I am trying to find a video I saw a couple years ago. A child drowned, and the lifeguards had no idea what they were doing. It was filmed through a chain link fence, and you can hear a young girl tell her dad that the lifeguards have no idea what they are doing. I would like to show this video to my lifeguards so they know the importance of regular inservices. Does anybody know where to find it?
Jessica I do no know where you can find that video, though we do have a video we use at our facility that I feel might work just as well. It's surveillance footage from a drowning event in WA state. We got our copy from a company called KJ Design and it is part of a presentation called "ASI Aquatic Scene Investigation: A Series of Events"
I haven't seen that particular video, but I have shown this one to my staff:
I've also seen the video that Nick recommends, and it is another good example.
It sounds like the St. Martinsville video that Ellis and Associates uses for trainings.
Although there is educational value to showing actual drownings I suppose. People making money by selling those is sad. Understanding their duty to act and protect hopefully is enough motivation to get them to train.
I use the same video that Bob posted, Yoni Gottesman. I got three of the video's from Yoni's parents lawyers, one is Yoni's life, shows him riding a bike, one is the drowning footage, and one is an interview with the parents. I show the life video while I discuss and set-up the story of his first day of day camp, the fact that he was give lessons that morning and labeled overconfident of his skills and needed to stay in shallow water. Makes them realize it is a real child who lost a life. Then I show the drowning footage and discuss lifeguard distractions. Last the parent interview, which is emotional and seems to reach my lifeguards more than any of the drowning footage I have ever shown them. Shows the father stating that he watches the video footage of his son drowning and wants to just say to the lifeguard "Do something!" Makes the guards realize the responsibility and duty they have to act.

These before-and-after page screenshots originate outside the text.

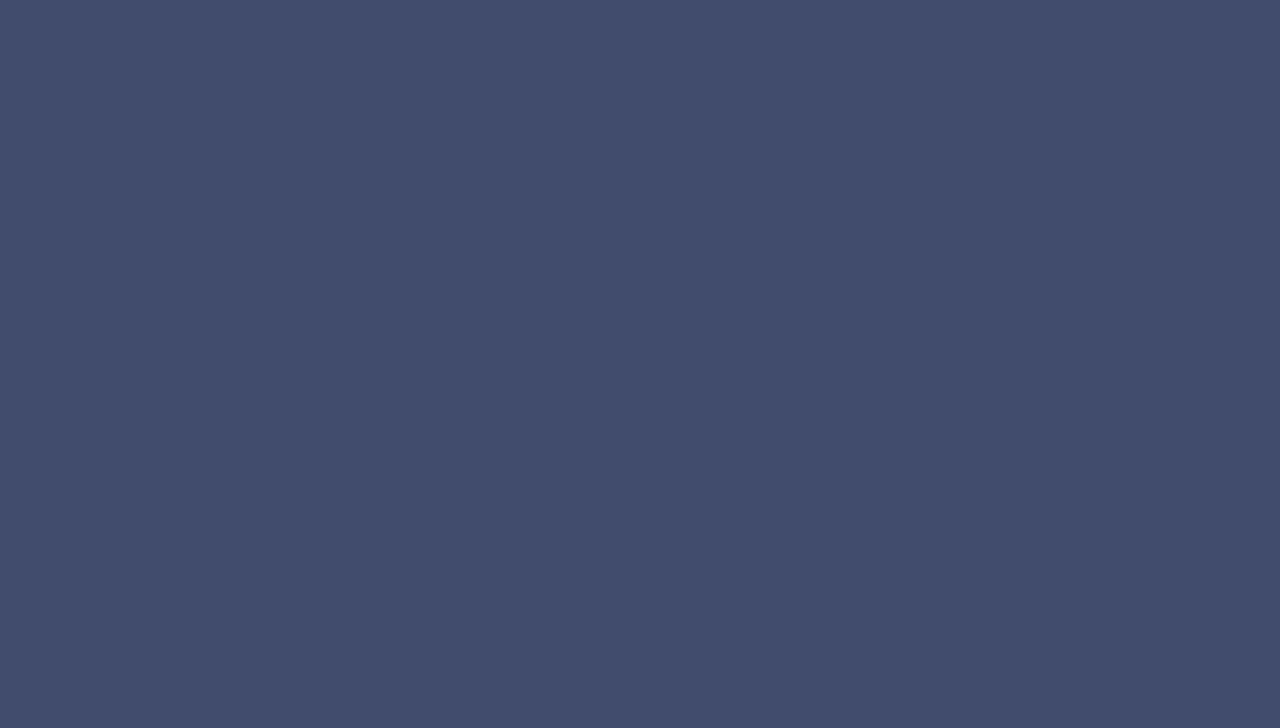
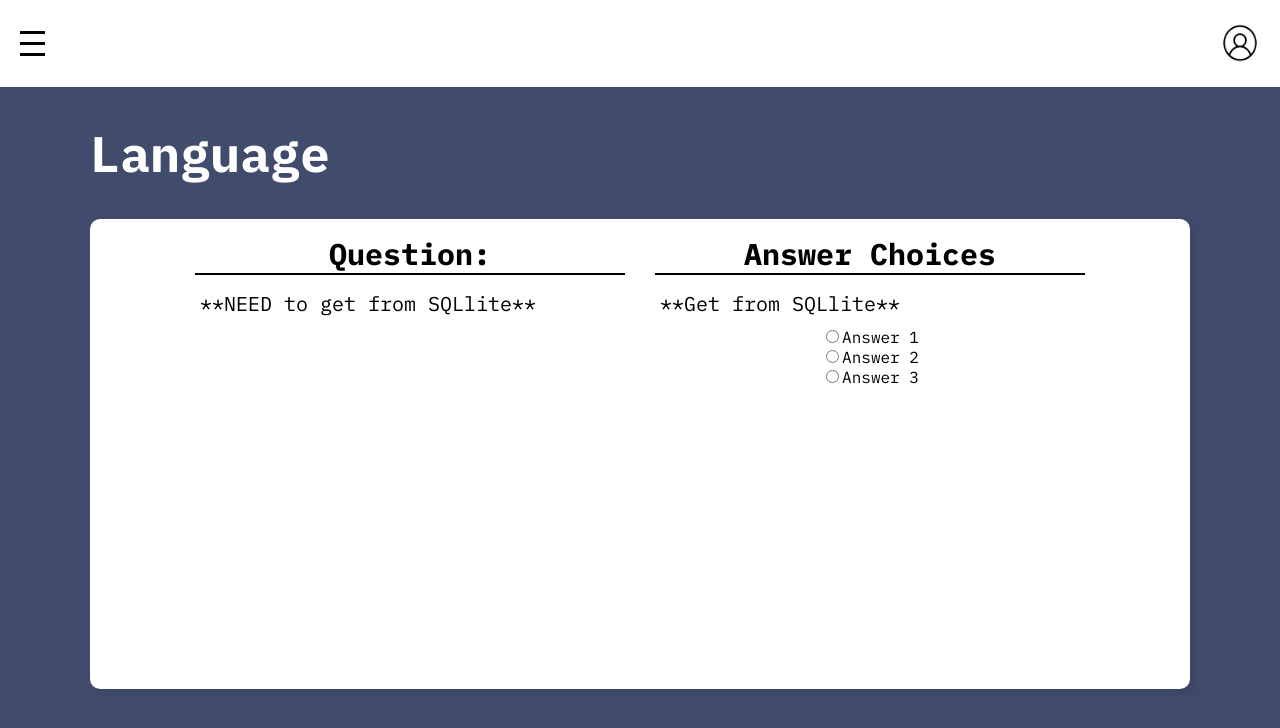
Before and after one commit to EricLarwa/SkillSprint, a React (Create React App) app in the folder skillsprint/frontend/: page /language-problems in a window 1280 px wide. Before the commit this address had no page. Shown: the top 728 px of the page. Built offline with nearby package versions, Linux system fonts and the light colour scheme.

Commit message:
made intial changes for the language problems and set up

```diff
--- a/skillsprint/frontend/src/App.js
+++ b/skillsprint/frontend/src/App.js
@@ -6,6 +6,7 @@ import LanguageHome from './language/LanguageHome';
 import FinanceHome from './finance/FinanceHome';
 import CodingHome from './coding/coding-home';
 import React from 'react';
+import LanguageProblems from './language/LanguageProblems';
 
 function App() {
   return (
@@ -34,6 +35,12 @@ function App() {
               <FinanceHome />
             </>
           }/>
+          <Route path="/language-problems" element={
+            <>
+              <Navbar />
+              <LanguageProblems />
+            </>
+          }/>
         </Routes>
     </Router>
   );
--- /dev/null
+++ b/skillsprint/frontend/src/language/LanguageProblems.css
@@ -0,0 +1,66 @@
+* {
+    font-family: "IBM Plex Mono", monospace;
+}
+
+
+.language-container {
+    margin: 0;
+    padding: 0;
+}
+
+h1 {
+    margin-left: 90px;
+    color: #fff;
+    font-size: 50px;
+    font-weight: 700;
+
+}
+
+.intro-boxes {
+    display: flex;
+    flex-direction: row;
+    align-items: center;
+    background-color: #ffffff;
+    margin-left: 90px;
+    margin-right: 90px;
+    border-radius: 10px;
+    box-shadow: 5px 5px 10px rgba(0, 0, 0, 0.1);
+}
+
+.languagebox-one, .languagebox-two {
+    padding: 10px;
+    border-radius: 10px;
+    background-color: #FFFFFF;
+    width: 350px;
+    height: 450px;
+    text-align: center;
+    width: 50%;
+}
+.languagebox-one {
+    margin-left: 90px;
+}
+.languagebox-two {
+    margin-right: 90px;
+}
+
+h2 {
+    margin: 5px;
+    padding-bottom: 10px;
+    border-bottom: 2px solid #000;
+    color: black;
+    padding: 0px;
+    font-size: 30px;
+
+}
+label{
+    color: black;
+}
+
+p {
+    margin: 10px;
+    margin-top: 15px;
+    padding: 0px;
+    color: black;
+    font-size: 20px;
+    text-align: left;
+}
--- /dev/null
+++ b/skillsprint/frontend/src/language/LanguageProblems.js
@@ -0,0 +1,37 @@
+import React from 'react'
+import { useNavigate } from 'react-router-dom';
+import './LanguageProblems.css';
+
+const LanguageProblems = () => {
+
+    const navigate = useNavigate();
+
+    const handleNavigation = (path) => {
+        navigate(path);
+    }
+
+    return (
+        <div className="language-container">
+            <h1>Language</h1>
+            <div className="intro-boxes">
+                <div className="languagebox-one">
+                    <h2>Question:</h2>
+                    <p>**NEED to get from SQLlite**</p>
+                </div>
+                <div className="languagebox-two">
+                    <h2>Answer Choices</h2>
+                    <p>**Get from SQLlite**</p>
+                    <input type='radio'></input>
+                    <label>Answer 1</label><br></br>
+                    <input type='radio'></input>
+                    <label>Answer 2</label><br></br>
+                    <input type='radio'></input>
+                    <label>Answer 3</label><br></br>
+
+                </div>
+        </div>
+        </div>
+    )
+}
+
+export default LanguageProblems;
```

"Touched by a drowning" , its a hard video to watch. I actually do have my staff watch this once a year. We are not Ellis, but I was given the disc by a colleague. I did try and find a link for you, but no luck.